[[ Input for this task, beginning ]]

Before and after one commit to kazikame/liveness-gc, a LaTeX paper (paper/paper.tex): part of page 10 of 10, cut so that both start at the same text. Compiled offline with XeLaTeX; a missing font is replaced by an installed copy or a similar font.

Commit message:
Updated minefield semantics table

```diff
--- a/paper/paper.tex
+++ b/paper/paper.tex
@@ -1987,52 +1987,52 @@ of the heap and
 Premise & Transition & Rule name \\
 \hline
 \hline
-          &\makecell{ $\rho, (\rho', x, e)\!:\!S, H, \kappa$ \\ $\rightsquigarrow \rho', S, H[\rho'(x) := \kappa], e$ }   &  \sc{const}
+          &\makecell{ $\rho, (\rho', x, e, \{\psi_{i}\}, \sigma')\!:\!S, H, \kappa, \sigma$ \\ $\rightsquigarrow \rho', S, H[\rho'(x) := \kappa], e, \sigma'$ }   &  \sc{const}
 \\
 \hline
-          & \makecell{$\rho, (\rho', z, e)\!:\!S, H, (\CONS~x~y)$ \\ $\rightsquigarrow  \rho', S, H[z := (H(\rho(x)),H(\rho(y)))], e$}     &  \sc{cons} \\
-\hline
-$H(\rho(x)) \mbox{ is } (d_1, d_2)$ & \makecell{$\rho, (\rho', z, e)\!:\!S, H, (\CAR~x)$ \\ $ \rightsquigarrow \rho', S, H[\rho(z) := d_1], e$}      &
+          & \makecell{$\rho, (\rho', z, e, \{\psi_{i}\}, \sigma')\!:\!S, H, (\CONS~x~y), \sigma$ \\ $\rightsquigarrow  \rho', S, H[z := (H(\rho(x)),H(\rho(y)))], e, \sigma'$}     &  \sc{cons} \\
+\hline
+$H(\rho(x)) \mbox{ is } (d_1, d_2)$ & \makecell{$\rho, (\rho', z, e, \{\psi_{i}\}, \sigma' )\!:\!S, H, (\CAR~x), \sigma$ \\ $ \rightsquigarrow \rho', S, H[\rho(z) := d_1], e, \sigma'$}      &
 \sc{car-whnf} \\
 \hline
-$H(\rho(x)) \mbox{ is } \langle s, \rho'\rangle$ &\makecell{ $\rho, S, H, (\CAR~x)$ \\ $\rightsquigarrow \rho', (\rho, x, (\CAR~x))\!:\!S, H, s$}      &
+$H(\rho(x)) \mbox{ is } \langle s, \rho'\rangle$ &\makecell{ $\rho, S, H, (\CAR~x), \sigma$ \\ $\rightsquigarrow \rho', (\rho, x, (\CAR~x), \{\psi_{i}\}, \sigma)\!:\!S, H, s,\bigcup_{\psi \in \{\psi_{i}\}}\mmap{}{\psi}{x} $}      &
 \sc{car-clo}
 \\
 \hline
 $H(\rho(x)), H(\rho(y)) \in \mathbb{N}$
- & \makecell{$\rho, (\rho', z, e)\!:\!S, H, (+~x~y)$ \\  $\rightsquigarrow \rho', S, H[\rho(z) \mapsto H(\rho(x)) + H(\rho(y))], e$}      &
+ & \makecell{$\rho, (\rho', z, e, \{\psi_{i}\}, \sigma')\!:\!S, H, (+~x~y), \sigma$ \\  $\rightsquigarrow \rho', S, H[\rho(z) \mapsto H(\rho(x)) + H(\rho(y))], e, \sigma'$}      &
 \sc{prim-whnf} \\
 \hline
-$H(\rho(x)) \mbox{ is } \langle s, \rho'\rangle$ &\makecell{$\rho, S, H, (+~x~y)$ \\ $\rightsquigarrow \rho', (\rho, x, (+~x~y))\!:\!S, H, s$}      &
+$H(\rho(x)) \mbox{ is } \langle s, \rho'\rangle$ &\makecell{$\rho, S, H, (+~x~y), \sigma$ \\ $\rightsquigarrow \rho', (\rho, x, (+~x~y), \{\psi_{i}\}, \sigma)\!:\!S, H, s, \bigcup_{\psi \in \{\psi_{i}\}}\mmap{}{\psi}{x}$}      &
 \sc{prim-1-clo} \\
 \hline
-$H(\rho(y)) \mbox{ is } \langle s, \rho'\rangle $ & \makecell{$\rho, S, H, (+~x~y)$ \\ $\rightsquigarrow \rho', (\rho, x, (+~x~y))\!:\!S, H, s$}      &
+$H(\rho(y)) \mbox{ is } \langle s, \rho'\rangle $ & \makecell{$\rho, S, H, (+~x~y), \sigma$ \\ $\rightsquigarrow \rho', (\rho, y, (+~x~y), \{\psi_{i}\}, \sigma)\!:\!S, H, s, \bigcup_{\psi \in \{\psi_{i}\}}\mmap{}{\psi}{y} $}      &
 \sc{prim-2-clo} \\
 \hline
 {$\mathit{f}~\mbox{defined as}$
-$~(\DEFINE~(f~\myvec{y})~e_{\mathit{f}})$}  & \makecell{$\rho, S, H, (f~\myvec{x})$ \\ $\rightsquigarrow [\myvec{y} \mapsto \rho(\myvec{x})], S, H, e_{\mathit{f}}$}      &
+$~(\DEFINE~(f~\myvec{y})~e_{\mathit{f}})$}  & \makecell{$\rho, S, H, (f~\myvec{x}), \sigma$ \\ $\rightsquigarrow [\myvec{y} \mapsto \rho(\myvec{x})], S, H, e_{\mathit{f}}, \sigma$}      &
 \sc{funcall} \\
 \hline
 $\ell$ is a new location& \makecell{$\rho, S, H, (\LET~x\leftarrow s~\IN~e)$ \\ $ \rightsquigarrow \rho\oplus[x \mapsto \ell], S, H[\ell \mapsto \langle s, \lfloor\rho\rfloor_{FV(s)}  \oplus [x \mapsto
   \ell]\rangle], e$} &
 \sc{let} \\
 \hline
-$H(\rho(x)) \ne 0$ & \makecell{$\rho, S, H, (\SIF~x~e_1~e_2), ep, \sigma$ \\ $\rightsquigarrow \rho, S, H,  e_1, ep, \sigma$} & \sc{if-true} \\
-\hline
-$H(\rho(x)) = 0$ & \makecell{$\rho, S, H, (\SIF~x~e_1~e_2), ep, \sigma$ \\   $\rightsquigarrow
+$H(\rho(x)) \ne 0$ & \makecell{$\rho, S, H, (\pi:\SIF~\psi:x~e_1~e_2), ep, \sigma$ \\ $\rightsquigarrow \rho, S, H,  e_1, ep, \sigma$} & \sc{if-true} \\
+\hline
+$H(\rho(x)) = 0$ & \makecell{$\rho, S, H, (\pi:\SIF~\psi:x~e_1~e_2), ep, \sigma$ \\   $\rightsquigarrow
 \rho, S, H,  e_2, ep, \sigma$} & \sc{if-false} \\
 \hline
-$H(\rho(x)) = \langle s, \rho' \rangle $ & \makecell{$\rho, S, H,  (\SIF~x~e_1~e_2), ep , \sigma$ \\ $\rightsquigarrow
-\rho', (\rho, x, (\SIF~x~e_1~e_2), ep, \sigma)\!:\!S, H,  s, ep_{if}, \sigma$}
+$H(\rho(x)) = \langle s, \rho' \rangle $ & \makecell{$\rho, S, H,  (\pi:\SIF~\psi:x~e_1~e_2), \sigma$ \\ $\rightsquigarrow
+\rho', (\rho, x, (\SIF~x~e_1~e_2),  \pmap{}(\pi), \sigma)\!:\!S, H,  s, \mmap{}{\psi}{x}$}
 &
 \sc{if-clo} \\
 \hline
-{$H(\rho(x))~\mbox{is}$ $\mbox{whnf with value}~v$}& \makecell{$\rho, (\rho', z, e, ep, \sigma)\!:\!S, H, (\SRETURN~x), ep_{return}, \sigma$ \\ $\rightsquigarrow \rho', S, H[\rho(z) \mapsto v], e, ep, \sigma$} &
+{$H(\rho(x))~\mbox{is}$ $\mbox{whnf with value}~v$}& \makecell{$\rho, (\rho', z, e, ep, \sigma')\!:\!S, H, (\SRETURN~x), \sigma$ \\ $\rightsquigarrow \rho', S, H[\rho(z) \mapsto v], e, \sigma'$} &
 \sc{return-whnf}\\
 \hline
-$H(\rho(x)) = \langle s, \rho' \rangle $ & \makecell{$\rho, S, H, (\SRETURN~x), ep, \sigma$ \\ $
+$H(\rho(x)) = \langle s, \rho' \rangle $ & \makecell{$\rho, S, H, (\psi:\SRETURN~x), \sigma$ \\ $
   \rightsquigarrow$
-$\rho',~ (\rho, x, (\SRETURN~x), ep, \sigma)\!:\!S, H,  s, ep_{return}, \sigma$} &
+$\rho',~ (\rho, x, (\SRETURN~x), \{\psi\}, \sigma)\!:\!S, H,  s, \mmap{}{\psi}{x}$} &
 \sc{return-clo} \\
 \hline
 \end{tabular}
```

[[ Input for this task, end ]]

### Task instructions:
Please return all lines from the records that hold the word "value".

### Worked solution:
-{$H(\rho(x))~\mbox{is}$ $\mbox{whnf with value}~v$}& \makecell{$\rho, (\rho', z, e, ep, \sigma)\!:\!S, H, (\SRETURN~x), ep_{return}, \sigma$ \\ $\rightsquigarrow \rho', S, H[\rho(z) \mapsto v], e, ep, \sigma$} &
+{$H(\rho(x))~\mbox{is}$ $\mbox{whnf with value}~v$}& \makecell{$\rho, (\rho', z, e, ep, \sigma')\!:\!S, H, (\SRETURN~x), \sigma$ \\ $\rightsquigarrow \rho', S, H[\rho(z) \mapsto v], e, \sigma'$} &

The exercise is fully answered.